BuzzFeed’s Jeremy Singer-Vine on data journalismPosted: January 7, 2015
BuzzFeed first made its name on the Internet for pushing viral GIFs, cat pictures and listicles, but over the past two years the site has pushed to build its serious news credentials by hiring journalists from publications like Politico, Wired, ProPublica and The Wall Street Journal.
Among those hires was Jeremy Singer-Vine, who became the data editor for the BuzzFeed News investigative unit in March 2014.
During his time at BuzzFeed he has worked on a story about “beacons” — devices that can be used to track people’s movements — that were hidden in hundreds of pay phone booths in Manhattan, and an analysis of racial segregation in St. Louis suburbs following the shooting of Michael Brown in Ferguson, Mo. among others.
Previously, Singer-Vine worked at The Wall Street Journal as part of an investigative reporting team. Among his work there was the investigation “What They Know,” a data-heavy look into digital privacy. One of his projects, Waste Lands, which looked into the cleanup of sites that previously housed nuclear storage and processing facilities, was named a 2014 Pulitzer Prize finalist for national reporting.
Before that, Singer-Vine worked as a data journalist at Slate magazine, where he also edited the magazine’s environmental coverage and contributed to the magazine’s “Explainer” column.

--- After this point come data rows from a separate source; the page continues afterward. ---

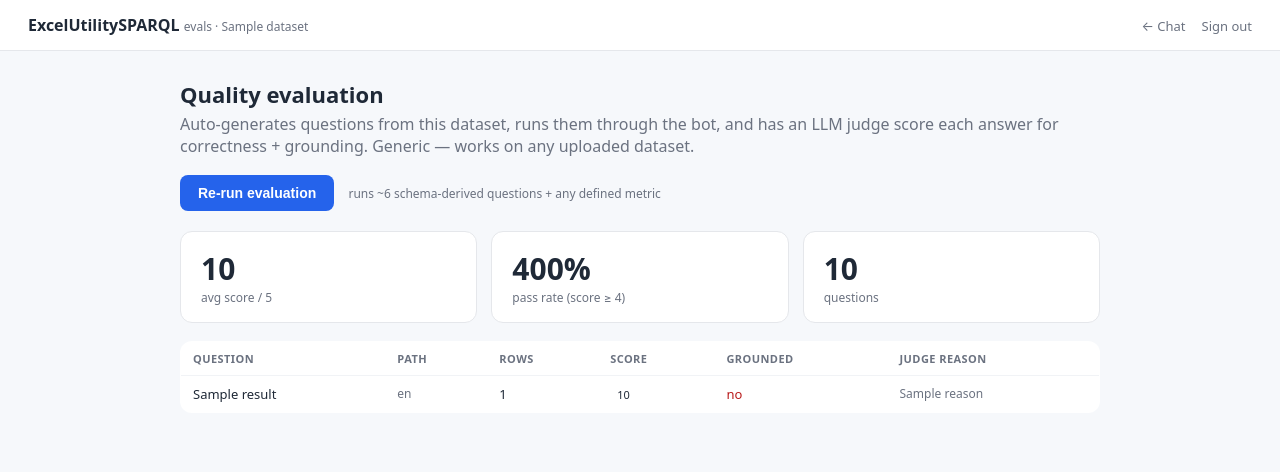
After one commit to mahi80/ExcelUilitySQPARL, a FastAPI app: template ui/templates/evals.html in a window 1280 px wide. The commit adds this page. Shown: the top 472 px of the page. Run offline with FastAPI, Linux system fonts and the light colour scheme; the template is opened without the code that fills it: most values are stand-ins (such as "Sample title", 1, 10 or a date in 2020).

Commit message:
M5: generic /evals dashboard + EC2 deploy docs
- Generic quality evals (agent/evals.py): auto-generate schema-derived questions
  (+ a defined metric), run each through the agent, LLM-judge correctness +
  grounding; agent POST /evals/run; UI /evals dashboard (results cached in Redis).
- docs/DEPLOY.md: EC2 deployment playbook.
- OpenMetadata + pgvector PageIndex deferred to Phase-2 (documented rationale).

Co-Authored-By: Claude Opus 4.8 (1M context) <noreply@anthropic.com>

```diff
--- a/ui/main.py
+++ b/ui/main.py
@@ -427,6 +427,42 @@ async def metrics_delete(request: Request, metric_id: str):
     return RedirectResponse("/metrics", status_code=303)
 
 
+# --- generic eval dashboard (M5) ---------------------------------------------
+@app.get("/evals", response_class=HTMLResponse)
+async def evals_page(request: Request):
+    if not _is_authed(request):
+        return RedirectResponse("/login", status_code=303)
+    project = request.session.get("project")
+    if not project:
+        return RedirectResponse("/", status_code=303)
+    summary = None
+    try:
+        raw = _get_redis().get(f"exutil:evals:{project}")
+        summary = json.loads(raw) if raw else None
+    except Exception:
+        pass
+    ds = await _active_dataset(project)
+    return templates.TemplateResponse("evals.html", {
+        "request": request, "user": request.session.get("user"),
+        "dataset": ds, "summary": summary})
+
+
+@app.post("/evals/run")
+async def evals_run(request: Request):
+    if not _is_authed(request):
+        return RedirectResponse("/login", status_code=303)
+    project = request.session.get("project")
+    try:
+        async with httpx.AsyncClient(timeout=240.0) as client:
+            r = await client.post(f"{AGENT_URL}/evals/run", json={"project": project})
+            r.raise_for_status()
+            summary = r.json()
+        _get_redis().set(f"exutil:evals:{project}", json.dumps(summary), ex=86400)
+    except Exception:
+        pass
+    return RedirectResponse("/evals", status_code=303)
+
+
 # --- chat ---------------------------------------------------------------------
 @app.post("/ask", response_class=HTMLResponse)
 async def ask(request: Request, q: str = Form(...)):
--- /dev/null
+++ b/ui/templates/evals.html
@@ -0,0 +1,72 @@
+<!DOCTYPE html>
+<html lang="en">
+<head>
+  <meta charset="utf-8">
+  <meta name="viewport" content="width=device-width, initial-scale=1">
+  <title>Evals — ExcelUtilitySPARQL</title>
+  <style>
+    :root { --bg:#f6f8fb; --card:#fff; --ink:#1f2937; --muted:#6b7280; --accent:#2563eb; --border:#e5e7eb; }
+    * { box-sizing:border-box; }
+    body { margin:0; font-family: system-ui, -apple-system, "Segoe UI", Roboto, sans-serif; background:var(--bg); color:var(--ink); }
+    header { display:flex; justify-content:space-between; align-items:center; padding:14px 28px; background:#fff; border-bottom:1px solid var(--border); }
+    header .brand { font-weight:700; }
+    header a { color:var(--muted); text-decoration:none; font-size:13px; margin-left:16px; }
+    .wrap { max-width:960px; margin:28px auto 60px; padding:0 20px; }
+    h1 { font-size:22px; margin:0 0 4px; }
+    p.sub { color:var(--muted); margin:0 0 18px; }
+    .scorecards { display:flex; gap:14px; margin-bottom:18px; }
+    .sc { background:var(--card); border:1px solid var(--border); border-radius:12px; padding:16px 20px; flex:1; }
+    .sc .big { font-size:30px; font-weight:700; } .sc .lbl { color:var(--muted); font-size:12px; }
+    table { width:100%; border-collapse:collapse; font-size:13px; background:var(--card); border:1px solid var(--border); border-radius:12px; overflow:hidden; }
+    th, td { text-align:left; padding:9px 12px; border-bottom:1px solid #f1f3f6; vertical-align:top; }
+    th { color:var(--muted); font-size:11px; text-transform:uppercase; letter-spacing:.04em; }
+    .pill { font-size:11px; padding:1px 7px; border-radius:6px; }
+    .s5,.s4 { background:#dcfce7; color:#166534; } .s3 { background:#fef9c3; color:#854d0e; } .s2,.s1 { background:#fee2e2; color:#991b1b; }
+    .no { color:#b91c1c; } .yes { color:#166534; }
+    button { padding:10px 18px; background:var(--accent); color:#fff; border:none; border-radius:8px; font-size:14px; font-weight:600; cursor:pointer; }
+    .muted { color:var(--muted); font-size:12px; } code { font-size:11px; }
+    details summary { cursor:pointer; color:var(--muted); font-size:11px; }
+    pre { background:#0f172a; color:#e2e8f0; padding:8px; border-radius:6px; font-size:11px; overflow-x:auto; margin:6px 0 0; }
+  </style>
+</head>
+<body>
+  <header>
+    <div><span class="brand">ExcelUtilitySPARQL</span> <span class="muted">evals · {{ dataset.dataset_name }}</span></div>
+    <div><a href="/">← Chat</a><a href="/logout">Sign out</a></div>
+  </header>
+  <div class="wrap">
+    <h1>Quality evaluation</h1>
+    <p class="sub">Auto-generates questions from this dataset, runs them through the bot, and has an LLM judge score each answer for correctness + grounding. Generic — works on any uploaded dataset.</p>
+
+    <form method="post" action="/evals/run" onsubmit="this.querySelector('button').textContent='Running… (~1 min)'; this.querySelector('button').disabled=true;">
+      <button type="submit">{{ 'Re-run evaluation' if summary else 'Run evaluation' }}</button>
+      <span class="muted" style="margin-left:10px;">runs ~6 schema-derived questions + any defined metric</span>
+    </form>
+
+    {% if summary %}
+    <div class="scorecards" style="margin-top:20px;">
+      <div class="sc"><div class="big">{{ summary.avg_score if summary.avg_score is not none else '—' }}</div><div class="lbl">avg score / 5</div></div>
+      <div class="sc"><div class="big">{{ (summary.pass_rate * 100)|round|int if summary.pass_rate is not none else '—' }}%</div><div class="lbl">pass rate (score ≥ 4)</div></div>
+      <div class="sc"><div class="big">{{ summary.n }}</div><div class="lbl">questions</div></div>
+    </div>
+    <table>
+      <thead><tr><th>question</th><th>path</th><th>rows</th><th>score</th><th>grounded</th><th>judge reason</th></tr></thead>
+      <tbody>
+        {% for r in summary.results %}
+        <tr>
+          <td>{{ r.question }}{% if r.query %}<details><summary>query</summary><pre>{{ r.query }}</pre></details>{% endif %}</td>
+          <td class="muted">{{ r.target_lang or '—' }}</td>
+          <td>{{ r.row_count if r.row_count is not none else '—' }}</td>
+          <td>{% if r.score is not none %}<span class="pill s{{ r.score }}">{{ r.score }}</span>{% else %}<span class="muted">n/a</span>{% endif %}</td>
+          <td>{% if r.grounded is none %}<span class="muted">—</span>{% elif r.grounded %}<span class="yes">yes</span>{% else %}<span class="no">no</span>{% endif %}</td>
+          <td class="muted">{{ r.reason or '' }}</td>
+        </tr>
+        {% endfor %}
+      </tbody>
+    </table>
+    {% else %}
+    <p class="muted" style="margin-top:20px;">No evaluation run yet for this dataset. Click <b>Run evaluation</b> above.</p>
+    {% endif %}
+  </div>
+</body>
+</html>
--- a/ui/templates/index.html
+++ b/ui/templates/index.html
@@ -64,7 +64,7 @@
       </select>
       <span class="ds">{{ dataset.tables|length }} tables</span>
     </div>
-    <div><a href="/metrics">Metrics</a><a href="/upload">+ New dataset</a><a href="/logout">Sign out</a></div>
+    <div><a href="/metrics">Metrics</a><a href="/evals">Evals</a><a href="/upload">+ New dataset</a><a href="/logout">Sign out</a></div>
   </header>
 
   <div id="chat">
```
Also changed, not shown: agent/evals.py (added, +85 -0 lines), agent/main.py (+34 -0 lines), docs/DEPLOY.md (added, +97 -0 lines), docs/HANDOFF.md (+11 -3 lines), README.md.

He is also the co-organizer of Hacks/Hackers NYC, a group that brings together journalists, computer programmers and others who are interested in using technology to discover and tell stories.